● DATA TO USE:
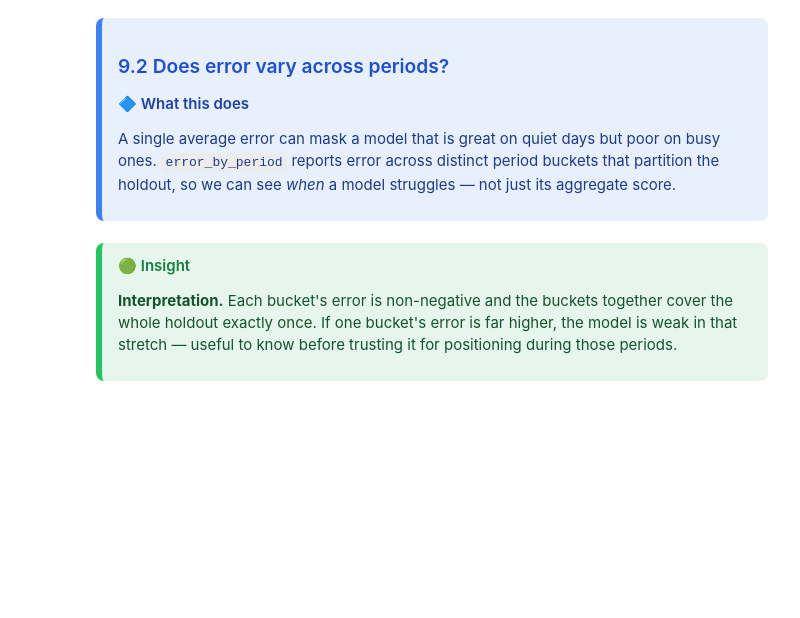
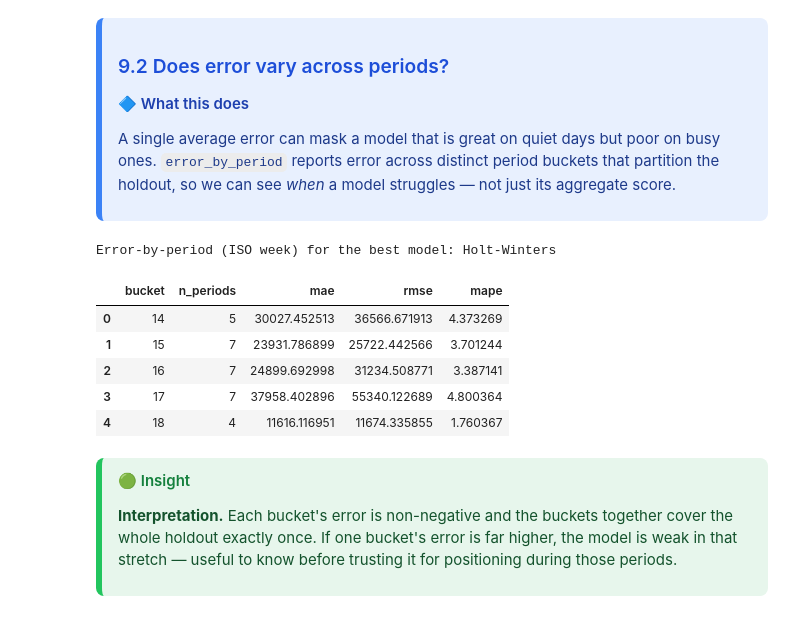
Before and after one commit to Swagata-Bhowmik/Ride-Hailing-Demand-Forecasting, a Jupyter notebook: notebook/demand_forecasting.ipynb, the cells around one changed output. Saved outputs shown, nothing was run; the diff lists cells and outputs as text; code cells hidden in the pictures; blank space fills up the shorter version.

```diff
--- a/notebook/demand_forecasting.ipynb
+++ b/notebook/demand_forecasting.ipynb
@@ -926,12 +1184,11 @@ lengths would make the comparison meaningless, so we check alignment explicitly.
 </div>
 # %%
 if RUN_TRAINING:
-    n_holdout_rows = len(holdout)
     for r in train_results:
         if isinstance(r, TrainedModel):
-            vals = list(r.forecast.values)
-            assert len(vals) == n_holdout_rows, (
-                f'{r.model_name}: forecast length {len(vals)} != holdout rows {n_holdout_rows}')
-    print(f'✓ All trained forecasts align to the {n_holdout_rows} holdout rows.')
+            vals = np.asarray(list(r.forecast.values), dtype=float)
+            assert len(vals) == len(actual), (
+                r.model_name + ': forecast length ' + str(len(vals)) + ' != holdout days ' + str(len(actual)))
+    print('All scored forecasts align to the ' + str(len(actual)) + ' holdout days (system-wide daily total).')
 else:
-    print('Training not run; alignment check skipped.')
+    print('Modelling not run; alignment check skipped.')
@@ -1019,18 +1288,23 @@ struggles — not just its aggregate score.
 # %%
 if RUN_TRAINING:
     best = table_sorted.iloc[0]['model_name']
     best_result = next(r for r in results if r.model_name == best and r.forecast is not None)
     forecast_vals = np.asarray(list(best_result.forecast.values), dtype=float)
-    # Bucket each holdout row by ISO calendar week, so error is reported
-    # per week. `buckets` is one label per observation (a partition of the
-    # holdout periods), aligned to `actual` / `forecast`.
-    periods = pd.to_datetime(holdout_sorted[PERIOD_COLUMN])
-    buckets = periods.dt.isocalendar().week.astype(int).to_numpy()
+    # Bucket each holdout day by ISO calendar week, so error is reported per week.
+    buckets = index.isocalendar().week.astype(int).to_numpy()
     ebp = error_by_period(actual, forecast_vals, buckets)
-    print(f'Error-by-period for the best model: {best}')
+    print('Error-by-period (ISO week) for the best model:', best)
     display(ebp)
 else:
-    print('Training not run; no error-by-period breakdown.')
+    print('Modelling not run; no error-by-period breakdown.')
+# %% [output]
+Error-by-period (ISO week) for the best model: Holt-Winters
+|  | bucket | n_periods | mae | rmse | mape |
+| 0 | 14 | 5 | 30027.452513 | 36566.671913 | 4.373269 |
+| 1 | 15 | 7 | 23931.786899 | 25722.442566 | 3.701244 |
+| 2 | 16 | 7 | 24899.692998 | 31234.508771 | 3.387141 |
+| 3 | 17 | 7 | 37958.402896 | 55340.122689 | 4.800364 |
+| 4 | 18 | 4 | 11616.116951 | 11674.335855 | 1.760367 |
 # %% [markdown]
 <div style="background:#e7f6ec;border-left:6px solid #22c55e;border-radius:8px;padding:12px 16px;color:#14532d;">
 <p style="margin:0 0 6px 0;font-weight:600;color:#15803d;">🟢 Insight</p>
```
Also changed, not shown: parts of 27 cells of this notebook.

● PROMPT:
From the entries above, pull out each line that includes "actual".

● SOLUTION:
+            assert len(vals) == len(actual), (
+                r.model_name + ': forecast length ' + str(len(vals)) + ' != holdout days ' + str(len(actual)))
+    print('All scored forecasts align to the ' + str(len(actual)) + ' holdout days (system-wide daily total).')
-    # holdout periods), aligned to `actual` / `forecast`.
     ebp = error_by_period(actual, forecast_vals, buckets)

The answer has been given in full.